Another consistent element to his work, and a familiar dilemma to wildlife producers, is the mixture of hard facts and entertainment. Says Cousteau of striking the delicate balance: ‘It’s a sneaky thing – the entertainment is hiding the science.’ He admits he has
been criticized by scientists concerned he plays somewhat lightly on their findings, but adds, ‘If it wasn’t for shows like ours, then nobody would know what [the scientists] are doing. It has to be under the cover of an adventure, otherwise people switch you off.’
There’s little fear the millions of children worldwide who watch Cousteau in the special features on the Finding Nemo and The SpongeBob SquarePants Movie DVDs will tune him out. ‘Disney, in their distribution [of Finding Nemo], sold 40 million DVDs. SpongeBob in its first week printed eight million,’ he boasts. ‘Those numbers are phenomenal – you do not have those kinds of numbers on television. Ever.’
Cousteau, who was eager to reach that younger audience, appeared in The Case of the SpongeBob, the 15-minute short that shows real-life examples of characters from the animated feature. It uses a voice-over with Cousteau and SpongeBob creator Stephen Hillenburg to demonstrate how human activities can damage coral reefs. Since the
TV series hasn’t focused on these concerns, Hillenburg says he wanted the opportunity to educate instead of simply doing a director’s commentary.
Once a marine educator himself, Hillenburg was thrilled to work with Cousteau on the project, which mostly uses stock footage from Ocean Futures’ library. ‘Jean-Michel and his father are

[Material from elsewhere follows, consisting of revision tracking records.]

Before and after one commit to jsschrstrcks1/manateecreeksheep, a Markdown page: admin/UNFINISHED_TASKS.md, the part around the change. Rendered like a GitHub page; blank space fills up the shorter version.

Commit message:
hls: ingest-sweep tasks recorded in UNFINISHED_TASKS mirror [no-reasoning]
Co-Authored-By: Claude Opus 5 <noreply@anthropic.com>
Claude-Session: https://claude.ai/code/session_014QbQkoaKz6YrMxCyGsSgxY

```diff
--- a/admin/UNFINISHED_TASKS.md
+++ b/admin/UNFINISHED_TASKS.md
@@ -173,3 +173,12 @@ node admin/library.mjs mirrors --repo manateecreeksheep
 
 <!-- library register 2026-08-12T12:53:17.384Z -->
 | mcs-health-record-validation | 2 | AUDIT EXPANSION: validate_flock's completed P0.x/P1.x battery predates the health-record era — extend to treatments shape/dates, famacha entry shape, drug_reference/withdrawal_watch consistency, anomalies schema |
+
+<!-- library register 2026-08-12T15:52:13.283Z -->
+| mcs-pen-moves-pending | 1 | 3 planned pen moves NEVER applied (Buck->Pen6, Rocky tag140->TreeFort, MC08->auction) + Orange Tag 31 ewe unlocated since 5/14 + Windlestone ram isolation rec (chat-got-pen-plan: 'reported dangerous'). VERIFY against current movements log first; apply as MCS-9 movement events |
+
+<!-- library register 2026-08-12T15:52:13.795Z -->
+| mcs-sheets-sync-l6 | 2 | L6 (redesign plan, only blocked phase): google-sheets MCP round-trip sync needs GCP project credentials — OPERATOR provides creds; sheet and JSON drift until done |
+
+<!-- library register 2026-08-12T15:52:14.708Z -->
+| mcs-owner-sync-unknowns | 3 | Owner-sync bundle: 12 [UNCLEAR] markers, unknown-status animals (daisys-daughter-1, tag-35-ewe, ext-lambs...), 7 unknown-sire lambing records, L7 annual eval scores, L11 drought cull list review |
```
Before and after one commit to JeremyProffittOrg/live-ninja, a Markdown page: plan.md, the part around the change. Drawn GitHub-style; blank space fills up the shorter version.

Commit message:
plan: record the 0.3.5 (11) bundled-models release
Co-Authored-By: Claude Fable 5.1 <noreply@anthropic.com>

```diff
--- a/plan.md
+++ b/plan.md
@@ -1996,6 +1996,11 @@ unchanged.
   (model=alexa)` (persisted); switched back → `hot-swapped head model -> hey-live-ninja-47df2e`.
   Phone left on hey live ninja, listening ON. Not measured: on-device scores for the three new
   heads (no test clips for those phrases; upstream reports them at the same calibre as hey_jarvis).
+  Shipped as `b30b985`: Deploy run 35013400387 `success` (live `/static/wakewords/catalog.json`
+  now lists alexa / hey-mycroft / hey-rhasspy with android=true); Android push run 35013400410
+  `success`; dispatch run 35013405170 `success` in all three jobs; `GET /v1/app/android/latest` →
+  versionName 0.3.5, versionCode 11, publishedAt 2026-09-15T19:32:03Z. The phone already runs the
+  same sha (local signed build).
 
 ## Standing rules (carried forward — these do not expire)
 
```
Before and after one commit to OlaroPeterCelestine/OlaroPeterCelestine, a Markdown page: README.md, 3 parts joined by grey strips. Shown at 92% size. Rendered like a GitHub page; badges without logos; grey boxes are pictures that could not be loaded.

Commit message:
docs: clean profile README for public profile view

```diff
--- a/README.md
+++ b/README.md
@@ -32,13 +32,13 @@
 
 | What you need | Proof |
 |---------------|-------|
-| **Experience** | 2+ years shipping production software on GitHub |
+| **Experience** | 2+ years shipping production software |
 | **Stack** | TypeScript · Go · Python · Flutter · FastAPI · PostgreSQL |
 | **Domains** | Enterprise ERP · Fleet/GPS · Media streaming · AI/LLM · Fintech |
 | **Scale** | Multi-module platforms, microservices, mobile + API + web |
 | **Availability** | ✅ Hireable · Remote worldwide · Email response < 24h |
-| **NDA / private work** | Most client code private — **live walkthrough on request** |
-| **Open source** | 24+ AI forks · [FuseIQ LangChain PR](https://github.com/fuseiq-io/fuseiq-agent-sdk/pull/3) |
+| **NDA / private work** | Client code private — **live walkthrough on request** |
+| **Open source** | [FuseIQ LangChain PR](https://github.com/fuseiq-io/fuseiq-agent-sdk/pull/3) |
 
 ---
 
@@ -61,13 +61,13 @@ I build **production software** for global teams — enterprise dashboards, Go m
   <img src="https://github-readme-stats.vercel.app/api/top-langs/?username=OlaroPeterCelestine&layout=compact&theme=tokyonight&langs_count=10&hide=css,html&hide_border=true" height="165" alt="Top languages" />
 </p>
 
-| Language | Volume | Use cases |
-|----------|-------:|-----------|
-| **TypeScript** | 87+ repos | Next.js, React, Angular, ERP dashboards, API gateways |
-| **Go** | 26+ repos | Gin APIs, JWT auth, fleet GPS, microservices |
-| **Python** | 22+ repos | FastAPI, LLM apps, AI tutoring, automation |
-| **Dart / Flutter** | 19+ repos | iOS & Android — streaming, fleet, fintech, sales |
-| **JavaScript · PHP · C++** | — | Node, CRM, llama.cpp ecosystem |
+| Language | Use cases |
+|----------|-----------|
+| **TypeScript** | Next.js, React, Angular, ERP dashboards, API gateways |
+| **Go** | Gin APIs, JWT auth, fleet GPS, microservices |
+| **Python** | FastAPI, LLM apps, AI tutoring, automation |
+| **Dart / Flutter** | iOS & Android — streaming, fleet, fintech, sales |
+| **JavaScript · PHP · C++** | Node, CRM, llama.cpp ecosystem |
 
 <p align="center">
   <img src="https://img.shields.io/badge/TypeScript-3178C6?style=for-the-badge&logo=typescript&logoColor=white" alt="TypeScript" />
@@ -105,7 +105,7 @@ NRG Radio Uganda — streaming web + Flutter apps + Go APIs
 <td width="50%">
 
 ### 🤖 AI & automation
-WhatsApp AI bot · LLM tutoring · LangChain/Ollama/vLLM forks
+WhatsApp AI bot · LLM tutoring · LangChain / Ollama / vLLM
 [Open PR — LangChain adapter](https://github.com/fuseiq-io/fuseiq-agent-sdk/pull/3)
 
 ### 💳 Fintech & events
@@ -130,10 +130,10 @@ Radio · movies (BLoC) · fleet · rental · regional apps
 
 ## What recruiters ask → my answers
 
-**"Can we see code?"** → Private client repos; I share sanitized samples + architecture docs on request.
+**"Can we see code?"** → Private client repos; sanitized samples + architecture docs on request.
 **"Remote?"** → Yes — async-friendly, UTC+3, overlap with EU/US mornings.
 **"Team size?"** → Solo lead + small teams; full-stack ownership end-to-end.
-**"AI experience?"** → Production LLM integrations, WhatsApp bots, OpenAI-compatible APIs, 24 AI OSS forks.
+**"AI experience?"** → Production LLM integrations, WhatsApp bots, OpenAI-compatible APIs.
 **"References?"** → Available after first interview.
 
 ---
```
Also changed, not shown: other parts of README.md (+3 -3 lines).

a huge influence on everyone that knows anything about the ocean,’ he says. ‘For me, [their work] was probably
my first view into the aquatic world, and it certainly stimulated my interest in the ocean environment and the animals and organisms.’
Hillenburg hopes the eco-friendly message in The Case of the SpongeBob will also reach children. ‘If you can make science fun and not drudgery, then they really might respond,’ he says.
Exploring the Reef, the short film on the Finding
Nemo DVD, also aims to make learning enjoyable. The collaboration was born when Pixar approached Ocean Futures to consult on Nemo to ensure the movements of the fish and algae were realistic. Marlin, Dory and Nemo, characters from the CG film, appear throughout the seven-minute short, in which Cousteau explains that conserving energy and reducing pollution will help coral stay healthy.
In lieu of compensation for the 18-plus months of consultation, Disney gave Ocean Futures the chance to spread their message to a wide audience, footing the bill for production of the short. ‘They must have spent hundreds of thousands of dollars,’ estimates Cousteau, adding that it took about six months to produce.
Another feature with which Cousteau is involved – this
one rooted in the real ocean – is Sharks 3D, a US$5 million
IMAX film debunking negative stereotypes about sharks. In addition to consulting on it, Cousteau is touring the world
to promote the film and its message. He and Ocean Futures also helped develop educational materials for teachers and students. ‘People are afraid
as soon as they hear the word ‘shark,’ and it’s unfair because there are 400 species of sharks and most of them are completely harmless,’ says Cousteau.
This same concept is explained in an episode of Cousteau’s kqed series that focuses on great white sharks in South Africa and grey reef sharks in French Polynesia. Another episode follows grey whales off California, whose migration follows a 10,000-mile round trip from Mexico to Alaska. Two hours will be devoted to the garbage-plagued North Western Hawaiian islands, which may be designated the fourteenth marine sanctuary for
the United States, and another two hours will be spent on existing natural treasures in the 13 American marine sanctuaries. The shows are slated for delivery at the end of this year, and will air on KQED and PBS next spring.
With 60 years of underwater experience and over 70 films to his credit, Cousteau is still enthralled by the ocean. As the narrator in Amazon: Journey to A Thousand Rivers – a film Cousteau produced with his father – says, ‘The mysteries of aquatic life have no end.’ Seems like Cousteau is out to prove it.